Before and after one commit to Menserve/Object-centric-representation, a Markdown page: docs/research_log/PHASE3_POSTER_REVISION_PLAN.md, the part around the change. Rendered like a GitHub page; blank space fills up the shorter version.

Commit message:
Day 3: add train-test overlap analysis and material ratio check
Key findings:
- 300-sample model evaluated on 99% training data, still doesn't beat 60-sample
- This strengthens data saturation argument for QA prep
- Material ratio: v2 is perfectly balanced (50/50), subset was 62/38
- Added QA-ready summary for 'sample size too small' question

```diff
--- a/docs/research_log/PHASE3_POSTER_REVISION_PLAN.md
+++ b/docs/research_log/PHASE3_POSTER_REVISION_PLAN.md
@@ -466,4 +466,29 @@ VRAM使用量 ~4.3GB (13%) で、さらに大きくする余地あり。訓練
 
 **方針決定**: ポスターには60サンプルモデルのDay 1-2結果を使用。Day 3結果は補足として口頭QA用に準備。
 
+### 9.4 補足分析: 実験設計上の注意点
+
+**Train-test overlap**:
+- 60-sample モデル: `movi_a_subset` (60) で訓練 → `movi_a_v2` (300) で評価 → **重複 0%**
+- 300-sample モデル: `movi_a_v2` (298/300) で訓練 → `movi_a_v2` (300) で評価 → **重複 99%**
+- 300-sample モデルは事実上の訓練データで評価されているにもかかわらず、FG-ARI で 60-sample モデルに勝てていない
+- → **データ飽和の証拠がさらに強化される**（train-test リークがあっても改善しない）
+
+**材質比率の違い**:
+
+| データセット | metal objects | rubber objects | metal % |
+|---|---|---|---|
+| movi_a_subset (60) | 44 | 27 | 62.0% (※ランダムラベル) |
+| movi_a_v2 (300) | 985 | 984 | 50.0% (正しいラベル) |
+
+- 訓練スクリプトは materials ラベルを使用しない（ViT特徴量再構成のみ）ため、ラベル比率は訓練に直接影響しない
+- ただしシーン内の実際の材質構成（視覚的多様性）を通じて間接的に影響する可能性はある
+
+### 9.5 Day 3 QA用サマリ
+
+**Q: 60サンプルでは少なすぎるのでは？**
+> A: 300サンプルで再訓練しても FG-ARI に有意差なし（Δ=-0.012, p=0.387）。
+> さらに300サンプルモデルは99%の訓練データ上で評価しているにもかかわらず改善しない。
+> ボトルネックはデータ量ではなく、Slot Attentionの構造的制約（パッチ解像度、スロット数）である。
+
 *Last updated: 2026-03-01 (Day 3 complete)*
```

=== Required work ===
Complete, exact output of the records is expected.

=== Problem solution ===
Before and after one commit to Menserve/Object-centric-representation, a Markdown page: docs/research_log/PHASE3_POSTER_REVISION_PLAN.md, the part around the change. Rendered like a GitHub page; blank space fills up the shorter version.

Commit message:
Day 3: add train-test overlap analysis and material ratio check
Key findings:
- 300-sample model evaluated on 99% training data, still doesn't beat 60-sample
- This strengthens data saturation argument for QA prep
- Material ratio: v2 is perfectly balanced (50/50), subset was 62/38
- Added QA-ready summary for 'sample size too small' question

```diff
--- a/docs/research_log/PHASE3_POSTER_REVISION_PLAN.md
+++ b/docs/research_log/PHASE3_POSTER_REVISION_PLAN.md
@@ -466,4 +466,29 @@ VRAM使用量 ~4.3GB (13%) で、さらに大きくする余地あり。訓練
 
 **方針決定**: ポスターには60サンプルモデルのDay 1-2結果を使用。Day 3結果は補足として口頭QA用に準備。
 
+### 9.4 補足分析: 実験設計上の注意点
+
+**Train-test overlap**:
+- 60-sample モデル: `movi_a_subset` (60) で訓練 → `movi_a_v2` (300) で評価 → **重複 0%**
+- 300-sample モデル: `movi_a_v2` (298/300) で訓練 → `movi_a_v2` (300) で評価 → **重複 99%**
+- 300-sample モデルは事実上の訓練データで評価されているにもかかわらず、FG-ARI で 60-sample モデルに勝てていない
+- → **データ飽和の証拠がさらに強化される**（train-test リークがあっても改善しない）
+
+**材質比率の違い**:
+
+| データセット | metal objects | rubber objects | metal % |
+|---|---|---|---|
+| movi_a_subset (60) | 44 | 27 | 62.0% (※ランダムラベル) |
+| movi_a_v2 (300) | 985 | 984 | 50.0% (正しいラベル) |
+
+- 訓練スクリプトは materials ラベルを使用しない（ViT特徴量再構成のみ）ため、ラベル比率は訓練に直接影響しない
+- ただしシーン内の実際の材質構成（視覚的多様性）を通じて間接的に影響する可能性はある
+
+### 9.5 Day 3 QA用サマリ
+
+**Q: 60サンプルでは少なすぎるのでは？**
+> A: 300サンプルで再訓練しても FG-ARI に有意差なし（Δ=-0.012, p=0.387）。
+> さらに300サンプルモデルは99%の訓練データ上で評価しているにもかかわらず改善しない。
+> ボトルネックはデータ量ではなく、Slot Attentionの構造的制約（パッチ解像度、スロット数）である。
+
 *Last updated: 2026-03-01 (Day 3 complete)*
```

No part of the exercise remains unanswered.